Assignment
Give again exactly the lines that run from the start of the records to the line holding "Also changed, not shown: parts of 4", both ends counted. Do not include the pictures.

Stored entries

- Opening Delimiter -

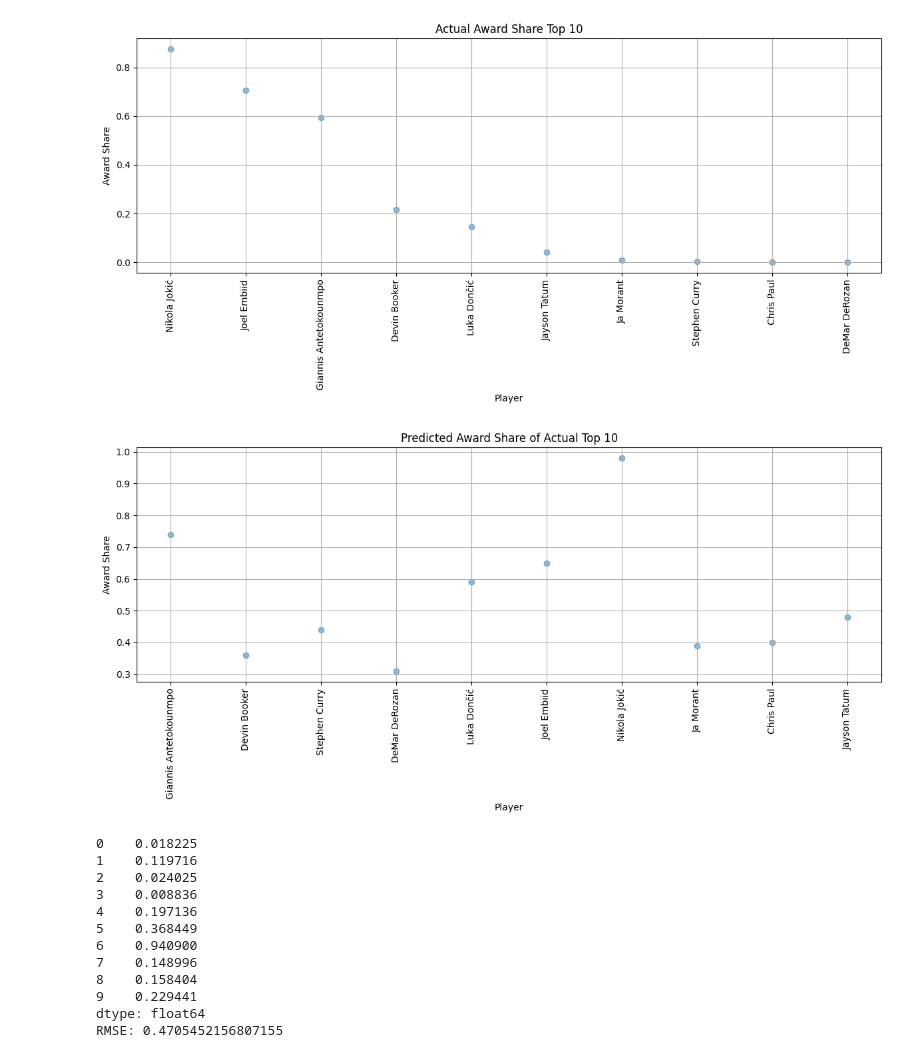
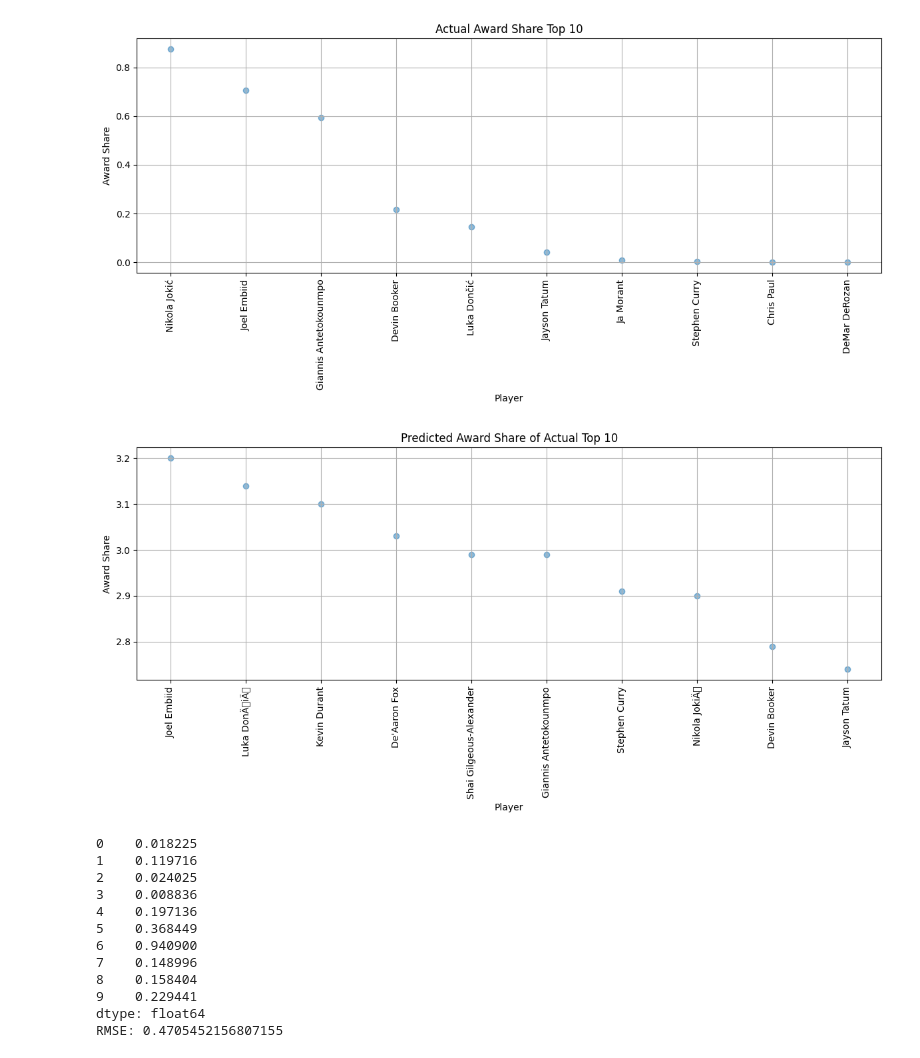
Before and after one commit to allstarak7/streamML, a Jupyter notebook: GraphingNotebook.ipynb, the cells around one changed output. Saved outputs shown, nothing was run; the diff lists cells and outputs as text; code cells hidden in the pictures.

```diff
--- a/GraphingNotebook.ipynb
+++ b/GraphingNotebook.ipynb
@@ -104,41 +125,41 @@ plt.show()
 # %% [output]
 [figure]
 # %%
-adf = pd.read_csv('NBA_Dataset.csv')
+adf = pd.read_csv('New_NBA_Dataset.csv')
 adf = adf[adf['mp_per_g'] >= 10]
-adf = adf[adf['season'] == 2022]
+adf = adf[adf['season'] == 2023]
 
 playerdf = adf["player"]
 ypredict = pd.DataFrame(y_test_predicted)
 # print(ypredict)
 
 
 newdf = pd.concat([playerdf.reset_index(drop=True), ypredict.reset_index(drop=True)], axis = 1, ignore_index=True)
 newdf = newdf[newdf[0].isin(df['player'])]
 # newdf = newdf[newdf[1] > 1]
-# newdf = newdf.nlargest(10, 1)
+newdf = newdf.nlargest(10, 1)
 newdf[1] = newdf[1] / 10
 
 
 plt.figure(figsize=(12, 6))  # Set the figure size
 plt.scatter(newdf[0], newdf[1], alpha=0.5)  # Plot 'award_share' vs 'player'
 
 # Set the title and labels
 plt.title('Predicted Award Share of Actual Top 10')
 plt.xlabel('Player')
 plt.ylabel('Award Share')
 
 # Rotate x-axis labels if they're lengthy to prevent overlap
 plt.xticks(rotation=90)
 
 # Show a grid for easier reading
 plt.grid(True)
 
 # Show the plot
 plt.tight_layout()  # Adjust the layout
 plt.show()
 # %% [output]
-[figure, old version]
+[figure, new version]
 # %%
 import numpy as np
 import pandas as pd
```
Also changed, not shown: parts of 4 cells of this notebook, 4 other files.
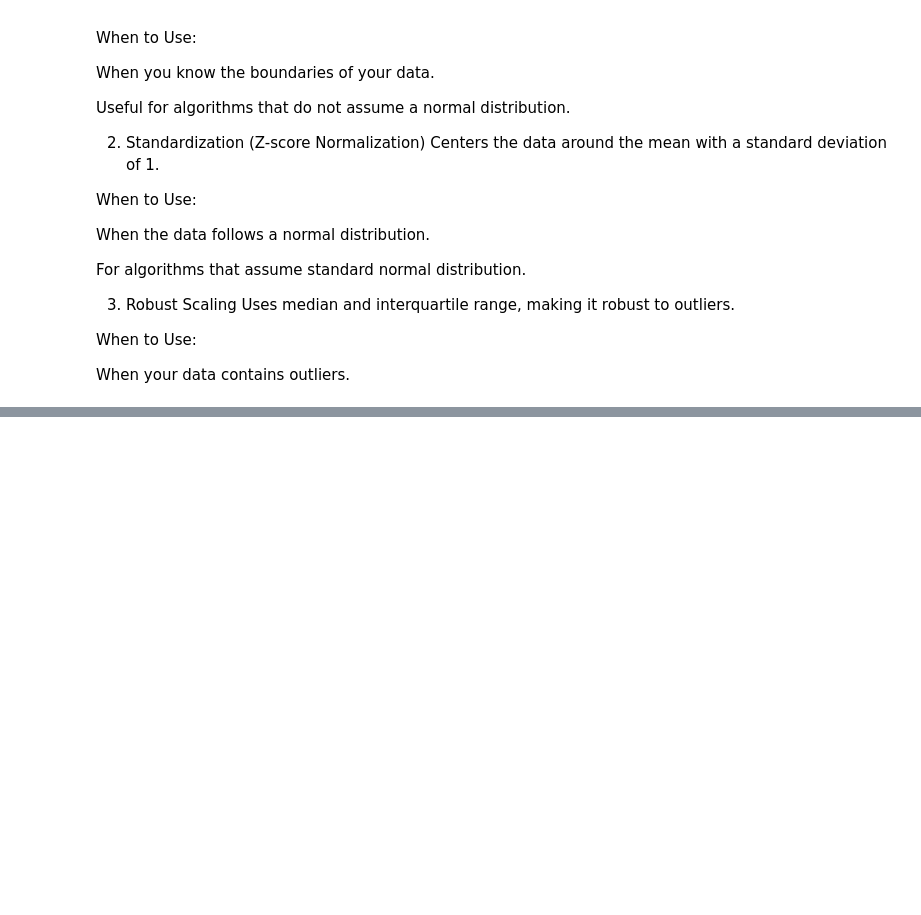
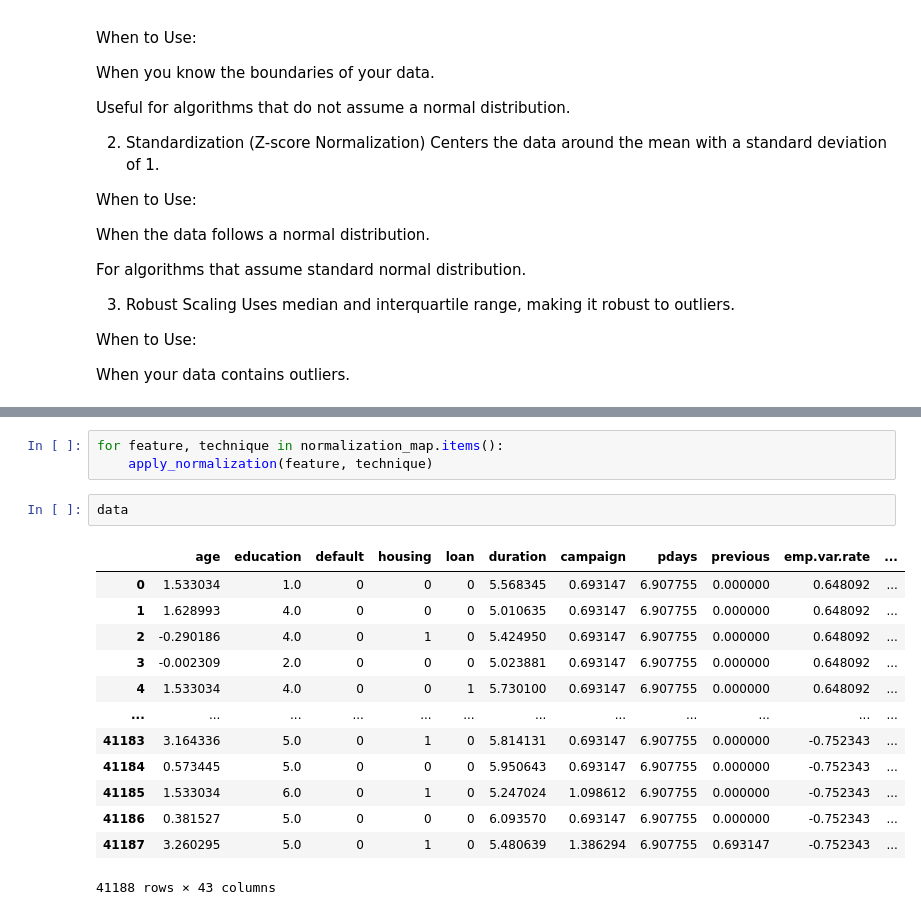
Before and after one commit to BPATHAK10/Bank-Marketing-Classifier, a Jupyter notebook: Homework-5.ipynb, the cells around one changed output, grey strips where cells are left out. Saved outputs shown, nothing was run; the diff lists cells and outputs as text; blank space fills up the shorter version.

Commit message:
completed feature normalization

```diff
--- a/Homework-5.ipynb
+++ b/Homework-5.ipynb
@@ -269,0 +435,19 @@ plt.show()
+# %%
+for feature, technique in normalization_map.items():
+    apply_normalization(feature, technique)
+# %%
+data
+# %% [output]
+|  | age | education | default | housing | loan | duration | campaign | pdays | previous | emp.var.rate | ... |
+| 0 | 1.533034 | 1.0 | 0 | 0 | 0 | 5.568345 | 0.693147 | 6.907755 | 0.000000 | 0.648092 | ... |
+| 1 | 1.628993 | 4.0 | 0 | 0 | 0 | 5.010635 | 0.693147 | 6.907755 | 0.000000 | 0.648092 | ... |
+| 2 | -0.290186 | 4.0 | 0 | 1 | 0 | 5.424950 | 0.693147 | 6.907755 | 0.000000 | 0.648092 | ... |
+| 3 | -0.002309 | 2.0 | 0 | 0 | 0 | 5.023881 | 0.693147 | 6.907755 | 0.000000 | 0.648092 | ... |
+| 4 | 1.533034 | 4.0 | 0 | 0 | 1 | 5.730100 | 0.693147 | 6.907755 | 0.000000 | 0.648092 | ... |
+| ... | ... | ... | ... | ... | ... | ... | ... | ... | ... | ... | ... |
+| 41183 | 3.164336 | 5.0 | 0 | 1 | 0 | 5.814131 | 0.693147 | 6.907755 | 0.000000 | -0.752343 | ... |
+| 41184 | 0.573445 | 5.0 | 0 | 0 | 0 | 5.950643 | 0.693147 | 6.907755 | 0.000000 | -0.752343 | ... |
+| 41185 | 1.533034 | 6.0 | 0 | 1 | 0 | 5.247024 | 1.098612 | 6.907755 | 0.000000 | -0.752343 | ... |
+| 41186 | 0.381527 | 5.0 | 0 | 0 | 0 | 6.093570 | 0.693147 | 6.907755 | 0.000000 | -0.752343 | ... |
+| 41187 | 3.260295 | 5.0 | 0 | 1 | 0 | 5.480639 | 1.386294 | 6.907755 | 0.693147 | -0.752343 | ... |
+41188 rows × 43 columns
```
Also changed, not shown: parts of 10 cells of this notebook.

- Closing Delimiter -

Expected answer
Before and after one commit to allstarak7/streamML, a Jupyter notebook: GraphingNotebook.ipynb, the cells around one changed output. Saved outputs shown, nothing was run; the diff lists cells and outputs as text; code cells hidden in the pictures.

```diff
--- a/GraphingNotebook.ipynb
+++ b/GraphingNotebook.ipynb
@@ -104,41 +125,41 @@ plt.show()
 # %% [output]
 [figure]
 # %%
-adf = pd.read_csv('NBA_Dataset.csv')
+adf = pd.read_csv('New_NBA_Dataset.csv')
 adf = adf[adf['mp_per_g'] >= 10]
-adf = adf[adf['season'] == 2022]
+adf = adf[adf['season'] == 2023]
 
 playerdf = adf["player"]
 ypredict = pd.DataFrame(y_test_predicted)
 # print(ypredict)
 
 
 newdf = pd.concat([playerdf.reset_index(drop=True), ypredict.reset_index(drop=True)], axis = 1, ignore_index=True)
 newdf = newdf[newdf[0].isin(df['player'])]
 # newdf = newdf[newdf[1] > 1]
-# newdf = newdf.nlargest(10, 1)
+newdf = newdf.nlargest(10, 1)
 newdf[1] = newdf[1] / 10
 
 
 plt.figure(figsize=(12, 6))  # Set the figure size
 plt.scatter(newdf[0], newdf[1], alpha=0.5)  # Plot 'award_share' vs 'player'
 
 # Set the title and labels
 plt.title('Predicted Award Share of Actual Top 10')
 plt.xlabel('Player')
 plt.ylabel('Award Share')
 
 # Rotate x-axis labels if they're lengthy to prevent overlap
 plt.xticks(rotation=90)
 
 # Show a grid for easier reading
 plt.grid(True)
 
 # Show the plot
 plt.tight_layout()  # Adjust the layout
 plt.show()
 # %% [output]
-[figure, old version]
+[figure, new version]
 # %%
 import numpy as np
 import pandas as pd
```
Also changed, not shown: parts of 4 cells of this notebook, 4 other files.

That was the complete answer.